  4. To facilitate a positive role for newcomers to play in implementing the Truth and Reconciliation Commission’s call to action #93
  5. To pave the path for creating welcoming, fair and inclusive communities for all

The Indigenous Orientation Toolkit will be a result of many consultations with community leaders, elders and activists from the Indigenous and newcomer communities, as well as input from partner agencies. Furthermore, this project seeks to foster safe spaces for dialogue, with the primary objective of educating newcomers on Indigenous issues as a precursor to enabling the process of relationship building between communities. This Tool will serve as a training curriculum that will be delivered by Indigenous trainers to settlement workers, ethno-cultural community leaders, EAL teachers and newcomers themselves during their initial settlement stages.  It will include many inter-active and accessible modules that will provide context, stories and concrete information on Indigenous issues to our newest community members.

Meet the

Indigenous Orientation Toolkit

curriculum developers.

Nicki Ferland & Connie Wyatt-Anderson

Toolkit Themes

Askii Akawa Asotamaatowin

(Land and Treaties)

Canada is a nation founded by colonial settlers, but long before the colonists arrive Indigenous peoples lived in harmony with the land. This workshop explores the initial colonization of Canada, focusing on the spirit and intent of the treaties and discusses how these agreements have impacted the relationship between Indigenous peoples and European settlers

Gawiin Bimikawesiwan

(Assimilative Policies)

Throughout Canadian history, a series of assimilative policies were instated by the government and these policies have had an extreme impact on Indigenous culture. This workshop will explain what these policies were and explore how they have brought about the contemporary concerns faced by many Indigenous peoples.

Gonezǫ Agót’é Gogha

(Resilience & Resurgence)
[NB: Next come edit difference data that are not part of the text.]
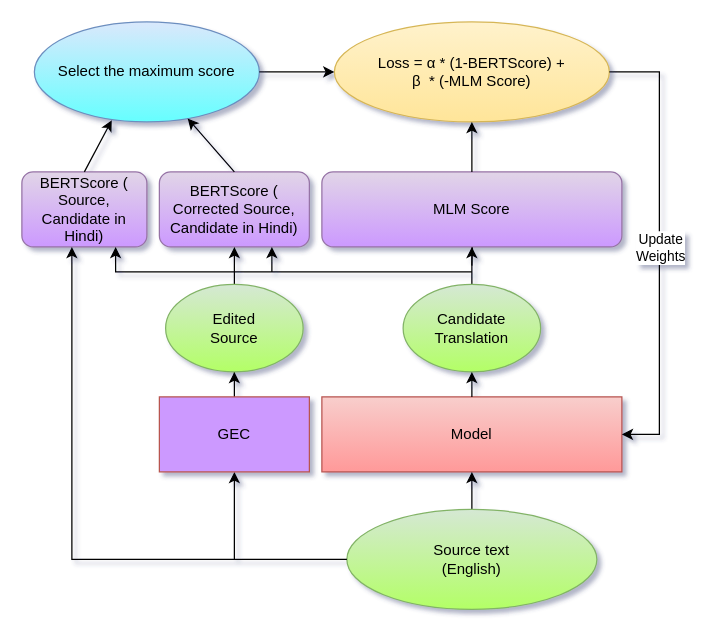
babangain/drawio keeps this draw.io diagram as transformer_with_grammar_correction_mlm_bertscore.drawio. Above is the earlier version. Source tidied: cells renumbered, new cells numbered last; positions are measured from the earlier drawing's top-left corner, leaving out a move shared by most shapes. Both pictures are drawn from the tidied source at 125%, with x=0, y=0 at pixel (21, 21).
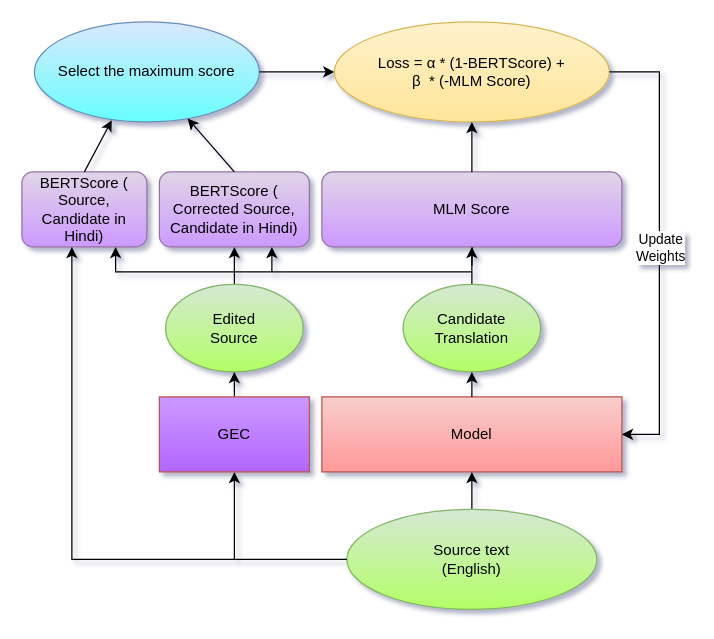
Above is the later version.

What changed in the source:
```diff
@@
-    <mxCell id="8" value="GEC" style="rounded=0;whiteSpace=wrap;html=1;fillColor=#CC99FF;strokeColor=#b85450;labelBorderColor=none;gradientColor=#CC99FF;" parent="1" vertex="1">
+    <mxCell id="8" value="GEC" style="rounded=0;whiteSpace=wrap;html=1;fillColor=#CC99FF;strokeColor=#b85450;labelBorderColor=none;gradientColor=#B266FF;" parent="1" vertex="1">
       <mxGeometry x="110" y="300" width="120" height="60" as="geometry" />
     </mxCell>
```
Assimilative policies in Canada have sought to subdue traditional Indigenous cultures and aspects of Indigenous culture have been completely lost. Despite these efforts, Indigenous cultures have persevered and there is a resurgence of traditional teachings. This workshop discusses the importance of culture and explores the contemporary resurgence of traditional principles.



Traditional Indigenous teachings place great emphasis on family structure and support, which differed greatly from the patriarchal worldview of colonizing Europeans. This workshop explores traditional teachings and worldviews in relation to family structure and discusses the impacts of colonization on family units and views towards gender roles and raising children.



The Metis Peoples are a separate and distinct first nation founded in Manitoba. Metis culture and worldview has had an extensive impact on Manitoban history and culture as a whole. This workshop will explore the unique culture of the Metis people and discuss both the history and contemporary experiences of the Metis people.


(Worldviews & Spirituality)

Traditional teachings and culture vary widely between different First Nations Groups, and yet there are aspects that share similarities between Nations. This workshop explores some universal teachings, as well as discussing the importance of making distinctions between separate First Nations communities.


(Connection to Land)

Traditional Indigenous teachings focus greatly on the importance of land and water and these elements play a great role in spirituality, language, and world view. This workshop discusses the importance of natural resources to the culture of Indigenous peoples, including our responsibilities to the land and how colonialism has impacted our relationships with the land.

Thank You To Our Partners